** Problem requirements **
Reproduce exactly, from the data that follows, the line with "QuickAddUpdate --> UF([UpdateForm])", the line with "classDef shared fill:#7b73f0,color:white", and every line that lies between them.

** Information supplied **
────────────────

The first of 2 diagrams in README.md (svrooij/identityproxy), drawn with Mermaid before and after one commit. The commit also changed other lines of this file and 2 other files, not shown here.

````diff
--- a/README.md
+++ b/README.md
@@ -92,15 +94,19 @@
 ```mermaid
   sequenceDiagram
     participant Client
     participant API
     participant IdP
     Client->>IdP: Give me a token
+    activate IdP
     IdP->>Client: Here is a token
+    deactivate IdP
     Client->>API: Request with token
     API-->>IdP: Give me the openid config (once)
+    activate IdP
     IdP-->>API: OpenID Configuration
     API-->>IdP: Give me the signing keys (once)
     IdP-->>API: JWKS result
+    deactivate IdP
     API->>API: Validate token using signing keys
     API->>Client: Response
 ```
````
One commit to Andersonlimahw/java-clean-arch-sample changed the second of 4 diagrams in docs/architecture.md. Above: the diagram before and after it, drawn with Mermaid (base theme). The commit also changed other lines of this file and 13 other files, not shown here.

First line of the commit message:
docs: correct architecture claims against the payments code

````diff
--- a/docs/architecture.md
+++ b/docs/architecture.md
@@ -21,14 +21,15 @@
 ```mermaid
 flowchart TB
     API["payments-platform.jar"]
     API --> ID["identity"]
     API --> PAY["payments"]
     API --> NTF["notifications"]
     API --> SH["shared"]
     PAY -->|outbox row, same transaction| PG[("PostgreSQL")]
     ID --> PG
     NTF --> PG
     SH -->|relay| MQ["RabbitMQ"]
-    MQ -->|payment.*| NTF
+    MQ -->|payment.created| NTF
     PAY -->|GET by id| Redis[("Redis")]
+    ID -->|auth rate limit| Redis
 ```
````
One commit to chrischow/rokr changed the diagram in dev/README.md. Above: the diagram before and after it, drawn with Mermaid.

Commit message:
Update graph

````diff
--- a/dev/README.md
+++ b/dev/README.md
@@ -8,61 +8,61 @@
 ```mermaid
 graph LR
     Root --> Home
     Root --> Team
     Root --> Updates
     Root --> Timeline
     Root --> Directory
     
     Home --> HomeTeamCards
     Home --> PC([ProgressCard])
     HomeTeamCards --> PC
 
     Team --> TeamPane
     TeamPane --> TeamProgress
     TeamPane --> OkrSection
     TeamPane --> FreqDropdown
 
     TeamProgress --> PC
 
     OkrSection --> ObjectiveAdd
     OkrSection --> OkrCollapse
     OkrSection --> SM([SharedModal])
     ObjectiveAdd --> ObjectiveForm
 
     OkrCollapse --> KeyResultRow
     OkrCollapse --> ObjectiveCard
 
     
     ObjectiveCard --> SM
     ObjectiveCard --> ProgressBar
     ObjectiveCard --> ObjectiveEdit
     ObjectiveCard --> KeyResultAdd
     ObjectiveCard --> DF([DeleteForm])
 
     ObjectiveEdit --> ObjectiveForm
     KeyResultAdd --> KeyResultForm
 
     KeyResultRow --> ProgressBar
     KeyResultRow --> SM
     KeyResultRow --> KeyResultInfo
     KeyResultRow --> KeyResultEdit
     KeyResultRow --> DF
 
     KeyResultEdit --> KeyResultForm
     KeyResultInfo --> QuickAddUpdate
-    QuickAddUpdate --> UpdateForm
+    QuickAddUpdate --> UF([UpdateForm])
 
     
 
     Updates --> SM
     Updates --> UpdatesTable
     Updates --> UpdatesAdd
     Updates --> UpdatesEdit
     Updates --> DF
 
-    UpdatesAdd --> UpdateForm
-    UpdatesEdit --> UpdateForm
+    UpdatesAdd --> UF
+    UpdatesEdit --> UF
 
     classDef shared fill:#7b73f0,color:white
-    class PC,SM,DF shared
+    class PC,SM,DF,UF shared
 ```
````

────────────────

** Problem solution **
+    QuickAddUpdate --> UF([UpdateForm])
 
     
 
     Updates --> SM
     Updates --> UpdatesTable
     Updates --> UpdatesAdd
     Updates --> UpdatesEdit
     Updates --> DF
 
-    UpdatesAdd --> UpdateForm
-    UpdatesEdit --> UpdateForm
+    UpdatesAdd --> UF
+    UpdatesEdit --> UF
 
     classDef shared fill:#7b73f0,color:white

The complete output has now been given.